Mary Sayed

Mary is an Australian-born Egyptian who will rant to anyone who will listen about social justice issues including human rights, refugees, education, poverty and domestic violence, in no particular order. You have been warned. :) Opinions expressed are her own personal opinions and do not represent or reflect the opinions of her employer.
Mary Sayed
- 4 mins ago
Mary Sayed

white-ribbon

Tuesday 25 November was White Ribbon Day , the (annual) International Day for the Elimination of all Violence against Women, including domestic violence. It marked the start of 16 Days of Activism to Stop Violence against Women, ending on International Human Rights Day (10 December).

Why does White Ribbon Day matter?

Domestic violence is at epidemic proportions in Australia: one in three women will experience it in her lifetime and one woman dies every week at the hands of a current or former partner. That woman is most likely to be killed by her male partner in her home. It is absolutely unacceptable that any person, let alone this many, should live in fear in their own home.

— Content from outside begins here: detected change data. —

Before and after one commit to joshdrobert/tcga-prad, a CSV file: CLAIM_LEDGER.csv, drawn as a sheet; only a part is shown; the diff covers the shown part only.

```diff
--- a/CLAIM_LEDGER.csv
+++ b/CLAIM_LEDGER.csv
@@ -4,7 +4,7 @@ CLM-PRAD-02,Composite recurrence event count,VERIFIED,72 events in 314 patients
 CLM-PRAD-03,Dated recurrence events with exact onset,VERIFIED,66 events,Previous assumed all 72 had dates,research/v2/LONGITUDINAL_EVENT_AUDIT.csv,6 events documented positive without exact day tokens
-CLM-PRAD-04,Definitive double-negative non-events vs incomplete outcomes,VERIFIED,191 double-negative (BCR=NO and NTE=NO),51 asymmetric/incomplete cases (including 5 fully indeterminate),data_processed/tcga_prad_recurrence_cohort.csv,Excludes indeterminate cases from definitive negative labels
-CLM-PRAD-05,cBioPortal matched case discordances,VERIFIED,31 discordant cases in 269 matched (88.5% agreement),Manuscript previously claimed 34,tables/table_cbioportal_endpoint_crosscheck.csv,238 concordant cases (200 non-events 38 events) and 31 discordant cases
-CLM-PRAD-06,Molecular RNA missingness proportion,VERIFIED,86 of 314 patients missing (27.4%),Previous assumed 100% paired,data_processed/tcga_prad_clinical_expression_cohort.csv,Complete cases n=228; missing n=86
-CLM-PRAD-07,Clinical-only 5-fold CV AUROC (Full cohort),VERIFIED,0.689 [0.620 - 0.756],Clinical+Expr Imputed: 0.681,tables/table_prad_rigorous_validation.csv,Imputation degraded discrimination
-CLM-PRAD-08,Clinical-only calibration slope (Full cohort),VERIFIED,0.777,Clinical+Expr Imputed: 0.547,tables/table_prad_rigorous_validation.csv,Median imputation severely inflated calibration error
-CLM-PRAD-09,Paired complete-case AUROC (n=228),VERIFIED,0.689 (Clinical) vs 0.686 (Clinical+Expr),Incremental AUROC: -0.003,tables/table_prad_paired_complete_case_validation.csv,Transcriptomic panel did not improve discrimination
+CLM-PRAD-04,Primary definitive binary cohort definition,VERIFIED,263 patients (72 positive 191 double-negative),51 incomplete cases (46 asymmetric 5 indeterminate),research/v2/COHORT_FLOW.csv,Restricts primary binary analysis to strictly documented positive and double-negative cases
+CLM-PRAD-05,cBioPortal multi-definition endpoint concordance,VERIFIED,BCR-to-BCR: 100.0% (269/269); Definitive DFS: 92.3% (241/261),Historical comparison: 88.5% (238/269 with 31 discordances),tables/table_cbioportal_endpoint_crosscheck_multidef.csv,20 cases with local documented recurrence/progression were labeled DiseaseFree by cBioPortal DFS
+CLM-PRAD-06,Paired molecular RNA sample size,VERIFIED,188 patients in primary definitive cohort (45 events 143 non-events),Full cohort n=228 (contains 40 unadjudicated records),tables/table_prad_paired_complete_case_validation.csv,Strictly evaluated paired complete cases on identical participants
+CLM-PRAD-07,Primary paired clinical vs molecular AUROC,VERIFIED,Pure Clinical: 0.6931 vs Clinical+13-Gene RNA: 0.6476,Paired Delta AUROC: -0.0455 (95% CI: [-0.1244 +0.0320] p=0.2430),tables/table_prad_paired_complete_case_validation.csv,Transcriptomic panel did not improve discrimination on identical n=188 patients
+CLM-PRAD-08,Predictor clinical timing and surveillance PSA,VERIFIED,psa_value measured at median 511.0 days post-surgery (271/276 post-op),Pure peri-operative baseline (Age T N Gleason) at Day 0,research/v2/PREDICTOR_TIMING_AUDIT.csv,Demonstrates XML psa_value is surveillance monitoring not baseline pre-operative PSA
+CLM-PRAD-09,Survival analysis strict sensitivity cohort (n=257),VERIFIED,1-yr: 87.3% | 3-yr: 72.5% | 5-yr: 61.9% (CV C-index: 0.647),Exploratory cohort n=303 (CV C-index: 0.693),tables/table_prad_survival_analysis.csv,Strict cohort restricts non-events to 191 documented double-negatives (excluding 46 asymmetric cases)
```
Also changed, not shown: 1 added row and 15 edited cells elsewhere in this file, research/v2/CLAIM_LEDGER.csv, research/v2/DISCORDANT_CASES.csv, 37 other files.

Whilst the media are reporting on lethal domestic violence, most stories are a blip on the news landscape, or worse, are labelled as ‘tragedies’, not domestic violence. There seems to be more follow-up reporting – and sometimes more outrage – about coward punches. There is nothing wrong with highlighting any kind of violence, however violence against women is so much more prevalent than the coward punch. It isn’t coward punches killing one woman per week; it’s domestic violence. Domestic violence is about control and these homicides are the ultimate attempt by the abuser to exert control over the victim.

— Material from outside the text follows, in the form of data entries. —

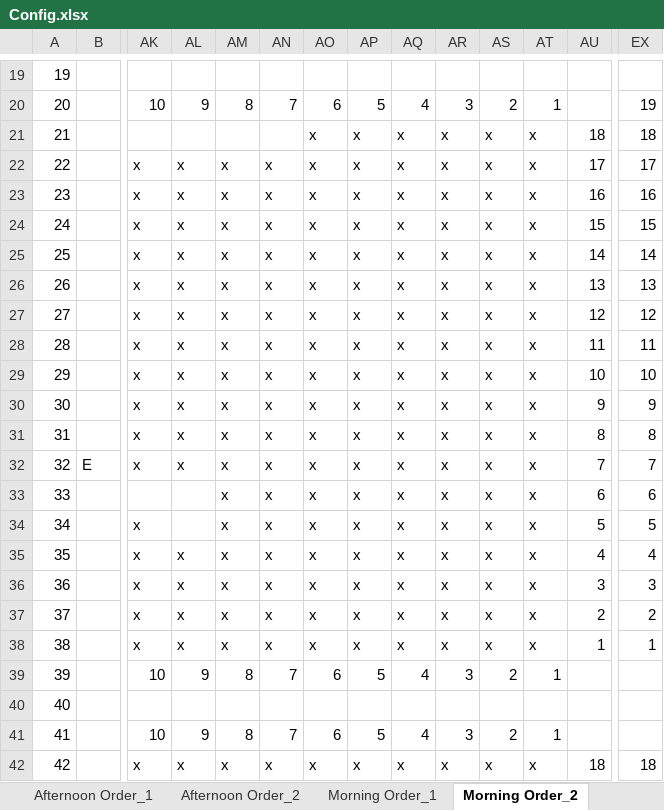
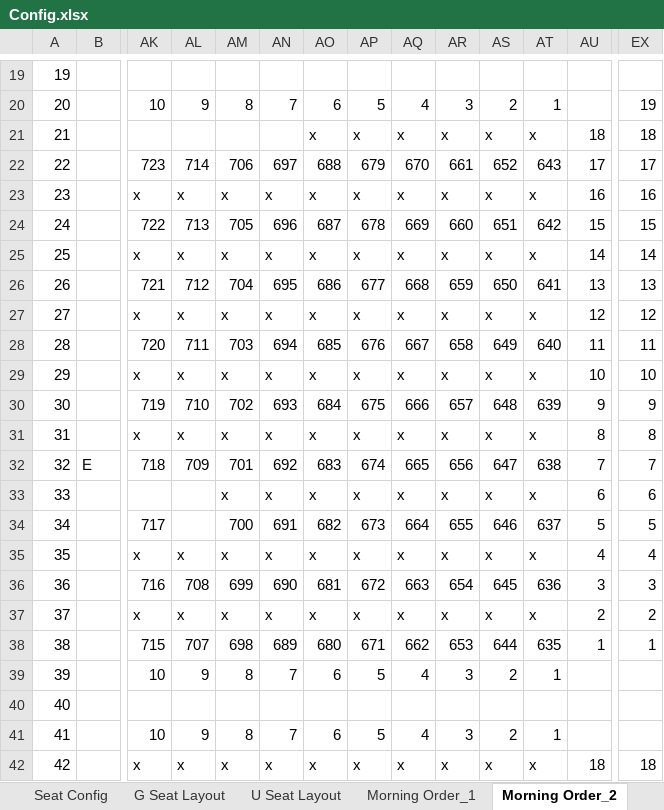
Before and after one commit to Wanarut/Commencement, an Excel workbook: Config.xlsx, sheet Morning Order_2, drawn as a sheet; only a part is shown, gaps mark what is left out; values as stored, in another font and other column widths than the file's, no cell formats; removed rows and columns are numbered as before the commit, all else as after; rows hold the shown columns only; the diff covers the shown part only; the diff names each change by its address in the sheet, - before the commit and + after, or states it on an @@ line.

Commit message:
new order algorithm for easier manage

```diff
--- a/Config.xlsx (sheet Morning Order_2)
+++ b/Config.xlsx (sheet Morning Order_2)
-row 22: 22 |  | x | x | x | x | x | x | x | x | x | x | 17 | 17
+row 22: 22 |  | 723 | 714 | 706 | 697 | 688 | 679 | 670 | 661 | 652 | 643 | 17 | 17
-row 24: 24 |  | x | x | x | x | x | x | x | x | x | x | 15 | 15
+row 24: 24 |  | 722 | 713 | 705 | 696 | 687 | 678 | 669 | 660 | 651 | 642 | 15 | 15
-row 26: 26 |  | x | x | x | x | x | x | x | x | x | x | 13 | 13
+row 26: 26 |  | 721 | 712 | 704 | 695 | 686 | 677 | 668 | 659 | 650 | 641 | 13 | 13
-row 28: 28 |  | x | x | x | x | x | x | x | x | x | x | 11 | 11
+row 28: 28 |  | 720 | 711 | 703 | 694 | 685 | 676 | 667 | 658 | 649 | 640 | 11 | 11
-row 30: 30 |  | x | x | x | x | x | x | x | x | x | x | 9 | 9
+row 30: 30 |  | 719 | 710 | 702 | 693 | 684 | 675 | 666 | 657 | 648 | 639 | 9 | 9
-row 32: 32 | E | x | x | x | x | x | x | x | x | x | x | 7 | 7
+row 32: 32 | E | 718 | 709 | 701 | 692 | 683 | 674 | 665 | 656 | 647 | 638 | 7 | 7
-row 34: 34 |  | x |  | x | x | x | x | x | x | x | x | 5 | 5
+row 34: 34 |  | 717 |  | 700 | 691 | 682 | 673 | 664 | 655 | 646 | 637 | 5 | 5
-row 36: 36 |  | x | x | x | x | x | x | x | x | x | x | 3 | 3
+row 36: 36 |  | 716 | 708 | 699 | 690 | 681 | 672 | 663 | 654 | 645 | 636 | 3 | 3
-row 38: 38 |  | x | x | x | x | x | x | x | x | x | x | 1 | 1
+row 38: 38 |  | 715 | 707 | 698 | 689 | 680 | 671 | 662 | 653 | 644 | 635 | 1 | 1
```
Also changed, not shown: 8 added rows, 8 removed rows and 401 edited cells elsewhere in this sheet, sheet Afternoon Order_1, sheet Afternoon Order_2, other sheet tabs, cell formats, List.xlsx, 1 other file.
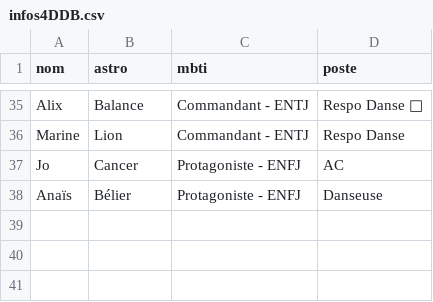
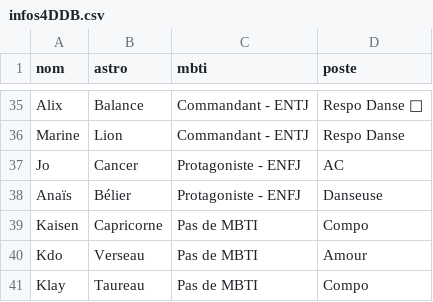
Before and after one commit to aeecleclair/commuz.fr, a CSV file: public/c/commurge/infos4DDB.csv, drawn as a sheet; only a part is shown, gaps mark what is left out; the diff names each change by its address in the sheet, - before the commit and + after, or states it on an @@ line.

```diff
--- a/public/c/commurge/infos4DDB.csv
+++ b/public/c/commurge/infos4DDB.csv
+row 39: Kaisen | Capricorne | Pas de MBTI | Compo
+row 40: Kdo | Verseau | Pas de MBTI | Amour
+row 41: Klay | Taureau | Pas de MBTI | Compo
```
Also changed, not shown: public/c/commurge/infos.csv.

Unfortunately, for each of the one in three women experiencing domestic violence in her home, there is an abuser perpetrating the violence. Of course not all men are abusive, however our domestic violence epidemic means that our community as a whole has a problem. The statistics are too high. Despite the shocking numbers, domestic violence is too often kept secret: the victim is too afraid to tell others of her suffering; we hesitate to intervene when we witness abuse. If we don’t break that silence, we are complicit in it. Domestic violence is not ‘someone else’s problem’.

What can we do to eliminate violence against women? Consider the following.

What are we teaching the children and teenagers in our lives about respectful relationships – about respecting others and being respected? Respectful relationships aren’t just an absence of physical violence; respectful relationships are those where there is no isolation of one person by the other, no verbal or psychological abuse, no threats, no intimidation, no control of finances, no spiritual abuse.

What about the language we use? I’m not referring to profanity. It is our everyday attitudes toward women and their worth that are directly linked to the current domestic violence epidemic. Every little bit counts. Is the tone and language you use in conversation appropriate? How often do you use sexist language, or laugh at sexist jokes? Every choice you make about these small things contributes to overall attitudes towards women.

Can you safely intervene when you see someone in a potentially abusive situation? There’s no need to confront the abuser; rather you can diffuse the situation by asking something like, ‘What’s going on?’ ‘Are you OK?’ ‘Is everything alright?’ Abusers thrive in silence and behind closed doors, not where they are exposed. Their behaviour is about control and secrecy. Exposing them and breaking the silence is key.

Can you make a personal commitment to eliminate violence against women? Whoever you are, you can swear the oath to stand up against violence against women.

Can you take part in activism, or create awareness? Tell people about the domestic violence epidemic. Lobby our governments to fund domestic violence shelters: shamefully, shelters were defunded as part of the July Federal Budget. In New South Wales, the running of shelters has been outsourced to providers who run general homeless services, meaning that scared and vulnerable women are to be housed among other homeless people. Women fleeing domestic violence need specialist services and a safe environment where they know their address will not be disclosed to anyone, especially to their abuser.

Did you know that our Government recently told the UN Committee Against Torture that domestic violence shouldn’t be considered a form of torture. This not only shoves domestic violence back in the dark, where abusers want it. It completely diminishes the suffering of those who are abused.

Domestic violence is everybody’s problem. Everyone can make a difference. Until the violence stops, every day is White Ribbon Day.

Finally, if you or someone you know is experiencing domestic violence, you can find help here.